For the more adventurous there are routes in and around the mountains. The Sibillini National Park has a list on its website. The descriptions can be viewed here along with a map and downloadable GPS file. The National Park also sell a book of these routes although it is currently only available in Italian. There is also a Grand Anello (a circular route around the mountain range) especially for mountain bikes!
You can visit the MTB park of the Sibillini Mountains at a small ski resort called Frontignano. The link shows you a map of the routes available as well as the cost of the services they provide.
Go onto Youtube and search for "MTB Monti Sibillini". You will find a number of videos shot by these groups from which you can get an idea of the terrain here. Another good source of bike routes is the Bikemap website.
For those on road bikes some towns have now worked out routes that take you past interesting cultural sites. These are available online.
Bicycle routes in Le Marche.
Cycle tourism routes in either English, German or Italian to download at the bottom of the page
Cycle routes around the small towns of Macerata to download in German, English or Italian
There is also a circular road race called the Gran Fondo that takes place every year starting in Calderola (near Casa Carotondo). One short and one long route are raced and available online for you to try out for yourself.
For any kind of cyclist gpsies.com is an example of free software that allows you to work out a route and get a summary of the length of the route and the amount of elevation involved. This allows you to work out routes, for example, between the various villages in this area and ensure that they are viable. The routes can also be downloaded to your GPS. At Casa Carotondo we are keen cyclists ourselves so would be happy to help you plan were to go.Click here for a listing of some of our favourite routes in the area.

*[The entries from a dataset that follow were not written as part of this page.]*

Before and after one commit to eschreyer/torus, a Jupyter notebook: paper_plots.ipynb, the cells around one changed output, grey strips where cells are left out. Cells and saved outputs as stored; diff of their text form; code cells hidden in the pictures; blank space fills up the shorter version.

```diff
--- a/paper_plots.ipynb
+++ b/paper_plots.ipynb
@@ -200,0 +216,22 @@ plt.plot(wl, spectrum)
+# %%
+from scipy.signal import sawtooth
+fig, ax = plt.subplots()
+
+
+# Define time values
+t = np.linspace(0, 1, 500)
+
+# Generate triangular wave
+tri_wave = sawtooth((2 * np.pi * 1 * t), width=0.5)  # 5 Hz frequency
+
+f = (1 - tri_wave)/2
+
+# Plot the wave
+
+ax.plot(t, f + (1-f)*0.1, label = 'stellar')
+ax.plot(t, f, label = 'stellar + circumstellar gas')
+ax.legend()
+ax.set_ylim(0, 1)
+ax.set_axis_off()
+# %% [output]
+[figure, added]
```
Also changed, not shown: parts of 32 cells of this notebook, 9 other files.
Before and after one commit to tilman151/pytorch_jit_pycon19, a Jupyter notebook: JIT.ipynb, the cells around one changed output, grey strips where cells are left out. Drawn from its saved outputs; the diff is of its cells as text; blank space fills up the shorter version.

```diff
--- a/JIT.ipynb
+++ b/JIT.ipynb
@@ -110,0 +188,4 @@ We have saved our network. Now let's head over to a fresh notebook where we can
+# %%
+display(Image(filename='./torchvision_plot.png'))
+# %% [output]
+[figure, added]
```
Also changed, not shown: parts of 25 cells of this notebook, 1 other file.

There is a 1:50000 map available from Kompass of the area. The Sibillini National Park sells a 1:50000 map and has just published a 1:40000 map. When using Italian route descriptions, check the elevation carefully before embarking on it. The term dislivello is often used and means the difference between ascent and descent and not the actual total ascent or descent, which in the Sibillini can be quite a lot.